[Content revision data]
******************************

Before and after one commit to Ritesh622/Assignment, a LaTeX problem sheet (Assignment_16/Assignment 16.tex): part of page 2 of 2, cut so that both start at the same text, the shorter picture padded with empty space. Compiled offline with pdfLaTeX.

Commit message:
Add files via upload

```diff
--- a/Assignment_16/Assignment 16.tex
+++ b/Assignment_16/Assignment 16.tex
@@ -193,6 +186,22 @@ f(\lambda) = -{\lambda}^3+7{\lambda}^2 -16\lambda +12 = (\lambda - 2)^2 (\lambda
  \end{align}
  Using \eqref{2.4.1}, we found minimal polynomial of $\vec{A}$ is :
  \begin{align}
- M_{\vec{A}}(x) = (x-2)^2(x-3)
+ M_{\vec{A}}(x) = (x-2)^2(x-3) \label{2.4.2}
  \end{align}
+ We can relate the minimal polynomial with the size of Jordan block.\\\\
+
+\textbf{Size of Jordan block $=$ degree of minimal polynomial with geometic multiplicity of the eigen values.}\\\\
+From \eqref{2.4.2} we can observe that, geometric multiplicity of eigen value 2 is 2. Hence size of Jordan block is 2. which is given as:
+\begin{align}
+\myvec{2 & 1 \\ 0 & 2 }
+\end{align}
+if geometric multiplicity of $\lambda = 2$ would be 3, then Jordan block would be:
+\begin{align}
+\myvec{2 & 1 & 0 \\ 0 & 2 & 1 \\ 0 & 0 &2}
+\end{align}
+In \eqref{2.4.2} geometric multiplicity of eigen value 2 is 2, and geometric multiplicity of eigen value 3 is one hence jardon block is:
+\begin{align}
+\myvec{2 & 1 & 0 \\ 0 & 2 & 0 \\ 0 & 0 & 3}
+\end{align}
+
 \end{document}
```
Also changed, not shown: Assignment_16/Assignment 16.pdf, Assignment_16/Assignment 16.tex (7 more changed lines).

******************************

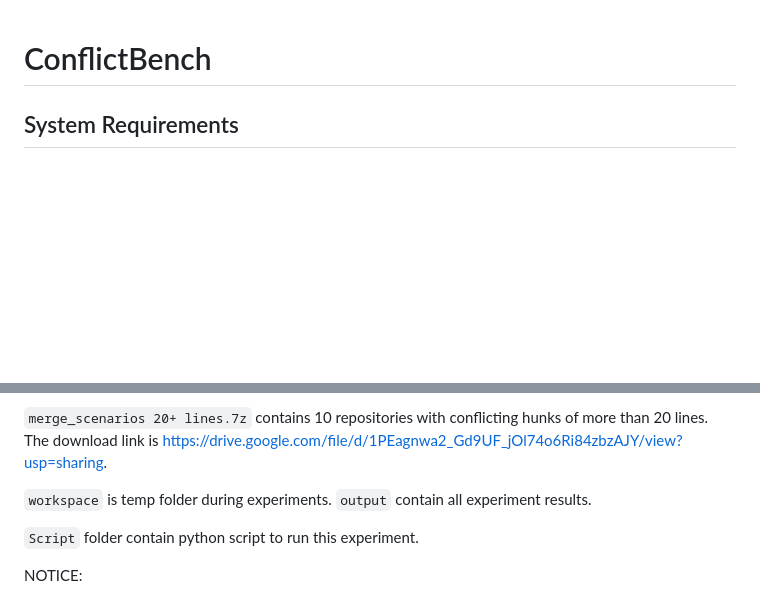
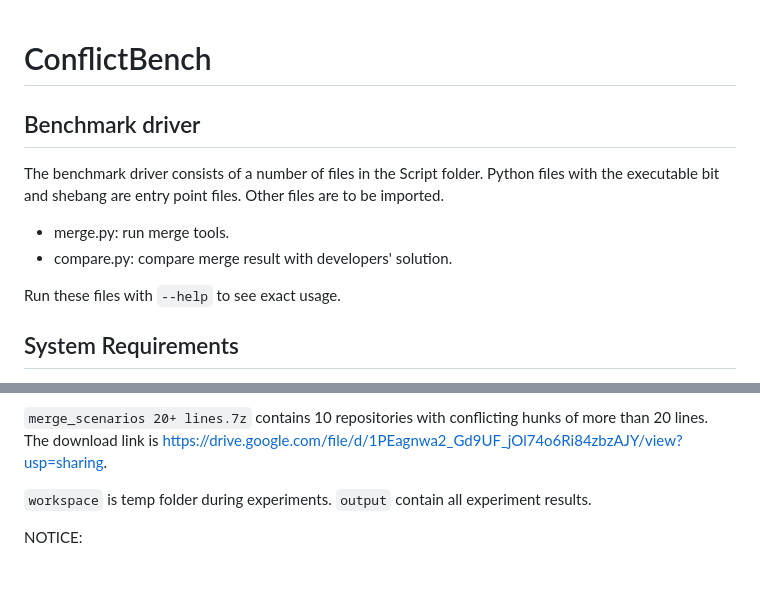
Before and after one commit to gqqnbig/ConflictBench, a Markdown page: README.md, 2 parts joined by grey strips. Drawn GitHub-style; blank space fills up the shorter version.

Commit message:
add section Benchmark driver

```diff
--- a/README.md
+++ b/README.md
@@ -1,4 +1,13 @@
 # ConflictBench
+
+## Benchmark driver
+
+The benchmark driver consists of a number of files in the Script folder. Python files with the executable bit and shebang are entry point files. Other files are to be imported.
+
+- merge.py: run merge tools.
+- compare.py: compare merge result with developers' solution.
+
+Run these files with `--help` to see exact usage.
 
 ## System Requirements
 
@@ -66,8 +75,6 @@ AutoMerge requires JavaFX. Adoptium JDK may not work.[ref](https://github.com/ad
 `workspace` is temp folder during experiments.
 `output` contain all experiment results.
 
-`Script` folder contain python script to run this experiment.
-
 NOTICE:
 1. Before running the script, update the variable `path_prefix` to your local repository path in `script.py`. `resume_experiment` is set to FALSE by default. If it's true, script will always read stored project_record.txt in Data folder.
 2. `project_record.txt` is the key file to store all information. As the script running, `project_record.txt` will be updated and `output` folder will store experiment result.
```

******************************

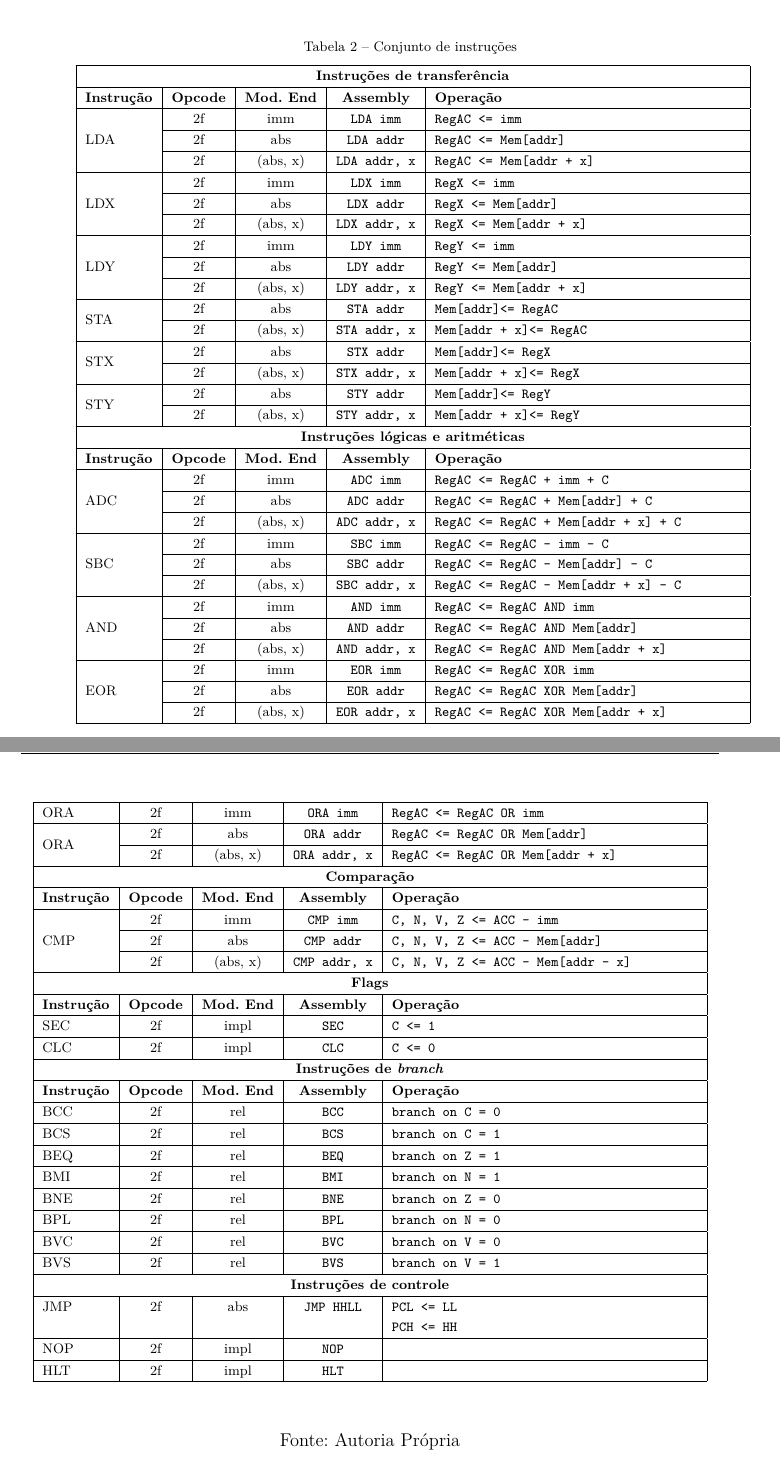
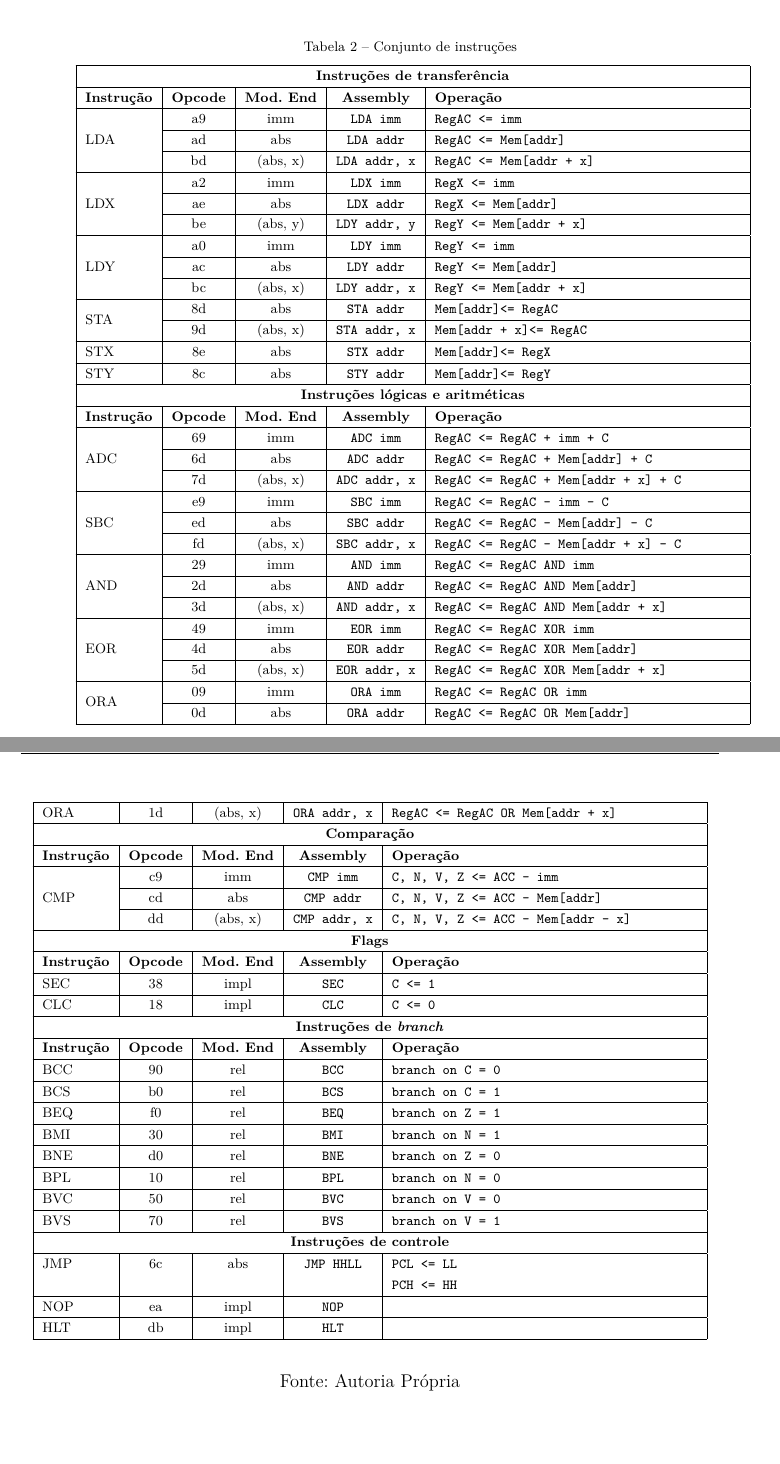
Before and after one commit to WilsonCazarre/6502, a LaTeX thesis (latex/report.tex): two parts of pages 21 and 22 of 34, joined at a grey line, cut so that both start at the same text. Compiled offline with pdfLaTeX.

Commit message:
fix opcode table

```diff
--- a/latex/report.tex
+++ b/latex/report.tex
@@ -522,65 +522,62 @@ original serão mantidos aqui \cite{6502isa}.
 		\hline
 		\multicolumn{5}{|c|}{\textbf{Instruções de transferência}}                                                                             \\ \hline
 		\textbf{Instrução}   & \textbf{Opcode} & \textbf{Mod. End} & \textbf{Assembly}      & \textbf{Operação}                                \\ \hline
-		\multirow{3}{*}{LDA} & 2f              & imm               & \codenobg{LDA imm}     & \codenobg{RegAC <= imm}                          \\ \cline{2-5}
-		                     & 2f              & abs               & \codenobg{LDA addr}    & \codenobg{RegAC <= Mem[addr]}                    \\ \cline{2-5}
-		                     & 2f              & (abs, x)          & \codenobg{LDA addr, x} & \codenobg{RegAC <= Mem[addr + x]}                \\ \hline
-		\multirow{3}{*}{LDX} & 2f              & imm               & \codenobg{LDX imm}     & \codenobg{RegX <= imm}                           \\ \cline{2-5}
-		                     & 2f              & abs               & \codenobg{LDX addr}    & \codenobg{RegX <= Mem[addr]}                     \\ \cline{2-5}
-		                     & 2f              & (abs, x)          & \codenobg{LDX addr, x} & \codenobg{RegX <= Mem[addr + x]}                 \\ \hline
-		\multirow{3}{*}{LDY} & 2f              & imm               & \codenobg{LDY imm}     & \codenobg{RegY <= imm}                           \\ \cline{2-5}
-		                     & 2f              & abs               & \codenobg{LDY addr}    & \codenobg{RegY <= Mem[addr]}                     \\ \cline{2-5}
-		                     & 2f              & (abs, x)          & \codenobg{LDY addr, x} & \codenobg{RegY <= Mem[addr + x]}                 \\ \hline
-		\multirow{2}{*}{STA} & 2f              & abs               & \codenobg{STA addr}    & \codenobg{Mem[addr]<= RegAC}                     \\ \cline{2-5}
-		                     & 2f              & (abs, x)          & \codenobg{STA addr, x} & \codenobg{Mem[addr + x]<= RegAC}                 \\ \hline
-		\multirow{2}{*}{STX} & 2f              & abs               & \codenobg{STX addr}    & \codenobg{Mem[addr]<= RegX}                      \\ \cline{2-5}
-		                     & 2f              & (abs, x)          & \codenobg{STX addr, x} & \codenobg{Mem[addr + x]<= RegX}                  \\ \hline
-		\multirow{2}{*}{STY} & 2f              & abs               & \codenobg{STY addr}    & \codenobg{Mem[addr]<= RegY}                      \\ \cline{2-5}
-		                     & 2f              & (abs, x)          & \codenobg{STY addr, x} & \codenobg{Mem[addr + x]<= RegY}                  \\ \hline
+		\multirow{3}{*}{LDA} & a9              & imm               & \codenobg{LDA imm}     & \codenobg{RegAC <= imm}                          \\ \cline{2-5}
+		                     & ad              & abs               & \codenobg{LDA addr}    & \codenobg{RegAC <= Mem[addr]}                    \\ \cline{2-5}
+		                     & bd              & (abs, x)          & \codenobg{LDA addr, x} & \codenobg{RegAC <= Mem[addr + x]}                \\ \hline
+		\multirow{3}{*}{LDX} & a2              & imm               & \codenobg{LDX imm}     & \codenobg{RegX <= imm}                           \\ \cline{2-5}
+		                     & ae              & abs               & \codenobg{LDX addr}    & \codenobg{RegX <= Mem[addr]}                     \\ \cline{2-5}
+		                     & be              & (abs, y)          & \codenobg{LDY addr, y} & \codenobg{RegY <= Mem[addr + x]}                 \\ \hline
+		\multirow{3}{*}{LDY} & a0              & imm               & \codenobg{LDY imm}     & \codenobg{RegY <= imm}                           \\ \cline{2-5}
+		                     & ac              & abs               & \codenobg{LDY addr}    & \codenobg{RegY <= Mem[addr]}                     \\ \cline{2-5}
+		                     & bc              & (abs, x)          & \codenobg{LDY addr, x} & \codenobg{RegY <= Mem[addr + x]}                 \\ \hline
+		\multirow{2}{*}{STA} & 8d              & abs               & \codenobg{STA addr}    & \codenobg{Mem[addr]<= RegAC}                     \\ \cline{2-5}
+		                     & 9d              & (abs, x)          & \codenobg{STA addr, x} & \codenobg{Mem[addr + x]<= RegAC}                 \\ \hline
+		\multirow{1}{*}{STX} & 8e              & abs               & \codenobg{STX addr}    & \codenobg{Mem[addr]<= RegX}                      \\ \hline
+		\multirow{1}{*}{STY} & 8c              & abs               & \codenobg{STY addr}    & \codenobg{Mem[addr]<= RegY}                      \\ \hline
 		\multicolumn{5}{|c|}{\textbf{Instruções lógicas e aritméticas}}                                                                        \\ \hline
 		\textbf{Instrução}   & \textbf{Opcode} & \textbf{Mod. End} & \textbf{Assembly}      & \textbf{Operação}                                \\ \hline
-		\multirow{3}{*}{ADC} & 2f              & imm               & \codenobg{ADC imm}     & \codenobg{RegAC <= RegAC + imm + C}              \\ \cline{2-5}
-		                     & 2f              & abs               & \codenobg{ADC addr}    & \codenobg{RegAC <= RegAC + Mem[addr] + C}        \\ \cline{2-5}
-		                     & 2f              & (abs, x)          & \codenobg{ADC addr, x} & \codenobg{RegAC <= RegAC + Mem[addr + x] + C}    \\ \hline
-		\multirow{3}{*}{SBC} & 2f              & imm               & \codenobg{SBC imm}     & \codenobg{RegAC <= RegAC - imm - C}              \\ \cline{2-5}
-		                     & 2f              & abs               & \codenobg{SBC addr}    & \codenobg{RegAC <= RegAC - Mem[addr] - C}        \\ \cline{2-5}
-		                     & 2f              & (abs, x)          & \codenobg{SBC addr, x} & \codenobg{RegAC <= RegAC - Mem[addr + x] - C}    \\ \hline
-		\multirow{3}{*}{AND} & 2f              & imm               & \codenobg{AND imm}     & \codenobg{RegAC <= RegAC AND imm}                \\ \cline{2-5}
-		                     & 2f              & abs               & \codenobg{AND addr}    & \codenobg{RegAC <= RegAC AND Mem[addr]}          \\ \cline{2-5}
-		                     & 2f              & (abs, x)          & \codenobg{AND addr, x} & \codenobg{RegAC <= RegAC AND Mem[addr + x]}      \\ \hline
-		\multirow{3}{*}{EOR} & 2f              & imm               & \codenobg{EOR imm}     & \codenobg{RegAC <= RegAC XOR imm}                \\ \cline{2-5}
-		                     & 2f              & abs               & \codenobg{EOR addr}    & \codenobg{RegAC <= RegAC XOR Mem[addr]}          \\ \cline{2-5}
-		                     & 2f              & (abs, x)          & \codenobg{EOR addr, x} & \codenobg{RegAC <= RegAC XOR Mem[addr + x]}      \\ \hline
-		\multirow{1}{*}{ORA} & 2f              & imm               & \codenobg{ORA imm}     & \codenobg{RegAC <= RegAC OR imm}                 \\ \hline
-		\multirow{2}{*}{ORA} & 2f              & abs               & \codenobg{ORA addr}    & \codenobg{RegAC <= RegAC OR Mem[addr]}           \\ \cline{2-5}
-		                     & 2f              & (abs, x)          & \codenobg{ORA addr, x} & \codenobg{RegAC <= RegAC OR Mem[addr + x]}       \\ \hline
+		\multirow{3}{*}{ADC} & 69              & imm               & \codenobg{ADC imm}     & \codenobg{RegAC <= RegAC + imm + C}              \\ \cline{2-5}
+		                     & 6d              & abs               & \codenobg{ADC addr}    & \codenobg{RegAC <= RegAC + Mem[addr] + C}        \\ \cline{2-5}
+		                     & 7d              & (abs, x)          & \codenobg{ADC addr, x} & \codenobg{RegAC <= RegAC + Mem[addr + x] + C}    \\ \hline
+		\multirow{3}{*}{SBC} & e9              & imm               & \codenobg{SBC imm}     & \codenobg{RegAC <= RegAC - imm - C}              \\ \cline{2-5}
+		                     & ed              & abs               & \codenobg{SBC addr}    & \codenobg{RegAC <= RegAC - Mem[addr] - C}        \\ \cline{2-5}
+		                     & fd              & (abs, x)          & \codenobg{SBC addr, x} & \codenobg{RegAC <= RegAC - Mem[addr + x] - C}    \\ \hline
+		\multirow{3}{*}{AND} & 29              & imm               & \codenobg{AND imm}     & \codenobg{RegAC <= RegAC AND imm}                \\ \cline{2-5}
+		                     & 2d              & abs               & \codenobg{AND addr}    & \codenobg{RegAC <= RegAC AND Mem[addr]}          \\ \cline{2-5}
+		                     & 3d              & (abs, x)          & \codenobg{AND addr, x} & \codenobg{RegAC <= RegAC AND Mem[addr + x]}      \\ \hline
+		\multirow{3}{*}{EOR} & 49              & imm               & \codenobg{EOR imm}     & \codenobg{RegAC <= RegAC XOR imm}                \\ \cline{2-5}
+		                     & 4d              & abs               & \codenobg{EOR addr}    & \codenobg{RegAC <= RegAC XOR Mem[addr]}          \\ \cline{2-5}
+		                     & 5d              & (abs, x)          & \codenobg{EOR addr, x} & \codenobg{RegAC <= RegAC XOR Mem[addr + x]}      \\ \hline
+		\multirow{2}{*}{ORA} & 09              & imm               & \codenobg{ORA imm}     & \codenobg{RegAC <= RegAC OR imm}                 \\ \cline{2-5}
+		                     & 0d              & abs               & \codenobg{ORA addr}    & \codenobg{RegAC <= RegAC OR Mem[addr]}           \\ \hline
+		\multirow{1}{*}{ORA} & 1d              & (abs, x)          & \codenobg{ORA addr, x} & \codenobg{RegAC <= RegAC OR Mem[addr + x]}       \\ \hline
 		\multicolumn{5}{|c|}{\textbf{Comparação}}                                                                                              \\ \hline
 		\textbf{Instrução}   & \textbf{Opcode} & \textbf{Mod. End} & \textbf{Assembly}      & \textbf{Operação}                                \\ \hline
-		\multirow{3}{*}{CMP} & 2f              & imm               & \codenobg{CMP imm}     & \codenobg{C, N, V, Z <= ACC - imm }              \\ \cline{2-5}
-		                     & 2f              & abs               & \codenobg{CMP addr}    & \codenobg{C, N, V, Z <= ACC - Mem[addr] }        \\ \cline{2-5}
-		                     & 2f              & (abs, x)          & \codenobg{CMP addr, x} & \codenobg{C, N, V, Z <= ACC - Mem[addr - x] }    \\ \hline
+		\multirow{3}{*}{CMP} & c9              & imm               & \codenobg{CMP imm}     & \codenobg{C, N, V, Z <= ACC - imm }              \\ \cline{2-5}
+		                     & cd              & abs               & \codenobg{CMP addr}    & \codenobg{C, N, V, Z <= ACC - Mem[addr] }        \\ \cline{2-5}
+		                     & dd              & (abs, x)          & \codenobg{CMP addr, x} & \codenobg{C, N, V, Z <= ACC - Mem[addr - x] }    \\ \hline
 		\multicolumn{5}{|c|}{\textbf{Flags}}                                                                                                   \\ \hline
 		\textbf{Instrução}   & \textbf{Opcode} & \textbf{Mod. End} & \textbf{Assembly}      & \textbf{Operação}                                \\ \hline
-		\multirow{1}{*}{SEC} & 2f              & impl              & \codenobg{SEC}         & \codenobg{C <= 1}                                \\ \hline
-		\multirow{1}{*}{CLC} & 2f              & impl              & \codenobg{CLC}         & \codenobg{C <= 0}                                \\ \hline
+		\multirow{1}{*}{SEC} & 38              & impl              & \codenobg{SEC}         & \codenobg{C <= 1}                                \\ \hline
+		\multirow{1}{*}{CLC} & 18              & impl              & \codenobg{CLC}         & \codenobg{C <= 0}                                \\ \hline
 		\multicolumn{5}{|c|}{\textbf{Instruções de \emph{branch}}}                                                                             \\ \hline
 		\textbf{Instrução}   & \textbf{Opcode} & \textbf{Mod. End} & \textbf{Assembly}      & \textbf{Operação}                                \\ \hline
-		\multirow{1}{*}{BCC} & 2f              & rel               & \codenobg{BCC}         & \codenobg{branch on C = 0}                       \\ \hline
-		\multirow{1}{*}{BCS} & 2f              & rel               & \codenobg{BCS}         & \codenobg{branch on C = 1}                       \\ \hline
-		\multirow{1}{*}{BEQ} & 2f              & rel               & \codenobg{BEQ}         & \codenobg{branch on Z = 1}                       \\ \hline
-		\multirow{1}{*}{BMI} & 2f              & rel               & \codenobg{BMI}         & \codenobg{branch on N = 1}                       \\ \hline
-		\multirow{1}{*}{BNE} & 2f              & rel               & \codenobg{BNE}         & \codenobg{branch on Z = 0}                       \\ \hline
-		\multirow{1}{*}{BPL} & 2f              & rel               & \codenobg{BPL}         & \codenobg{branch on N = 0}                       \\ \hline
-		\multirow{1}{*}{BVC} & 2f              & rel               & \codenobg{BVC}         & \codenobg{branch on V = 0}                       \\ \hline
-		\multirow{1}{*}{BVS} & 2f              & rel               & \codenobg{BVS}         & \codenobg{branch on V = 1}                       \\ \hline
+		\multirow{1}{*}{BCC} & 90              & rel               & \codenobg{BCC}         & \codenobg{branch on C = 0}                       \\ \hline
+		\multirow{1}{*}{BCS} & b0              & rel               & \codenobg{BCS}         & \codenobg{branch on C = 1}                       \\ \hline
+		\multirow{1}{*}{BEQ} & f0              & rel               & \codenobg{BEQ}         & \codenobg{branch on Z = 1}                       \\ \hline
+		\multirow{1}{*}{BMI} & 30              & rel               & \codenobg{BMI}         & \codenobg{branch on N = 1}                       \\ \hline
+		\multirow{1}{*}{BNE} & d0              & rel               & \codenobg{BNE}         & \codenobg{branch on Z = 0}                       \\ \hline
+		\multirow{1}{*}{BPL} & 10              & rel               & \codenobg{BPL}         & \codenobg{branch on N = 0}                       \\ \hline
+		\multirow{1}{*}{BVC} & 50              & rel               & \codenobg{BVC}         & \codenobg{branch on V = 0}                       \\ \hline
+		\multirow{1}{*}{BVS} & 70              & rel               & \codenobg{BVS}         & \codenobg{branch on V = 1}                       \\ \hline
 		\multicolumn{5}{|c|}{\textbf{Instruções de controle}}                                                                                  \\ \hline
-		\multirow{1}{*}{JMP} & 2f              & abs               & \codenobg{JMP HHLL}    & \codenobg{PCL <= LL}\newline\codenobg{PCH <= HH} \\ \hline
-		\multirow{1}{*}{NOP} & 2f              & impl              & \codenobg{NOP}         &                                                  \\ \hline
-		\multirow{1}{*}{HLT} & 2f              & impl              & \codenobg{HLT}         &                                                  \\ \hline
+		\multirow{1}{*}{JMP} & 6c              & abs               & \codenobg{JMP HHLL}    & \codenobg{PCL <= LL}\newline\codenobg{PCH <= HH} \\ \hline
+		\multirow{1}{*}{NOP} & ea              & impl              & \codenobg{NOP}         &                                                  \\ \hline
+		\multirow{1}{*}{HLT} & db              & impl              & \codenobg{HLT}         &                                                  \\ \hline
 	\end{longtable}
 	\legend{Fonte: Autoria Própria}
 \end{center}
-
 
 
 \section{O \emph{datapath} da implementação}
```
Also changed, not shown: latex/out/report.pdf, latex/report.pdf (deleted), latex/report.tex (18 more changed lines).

******************************

__WHAT THIS TASK INVOLVES__
Every line above that holds the word "README" should be copied out.

__YOUR SOLUTION__
Before and after one commit to gqqnbig/ConflictBench, a Markdown page: README.md, 2 parts joined by grey strips. Drawn GitHub-style; blank space fills up the shorter version.
--- a/README.md
+++ b/README.md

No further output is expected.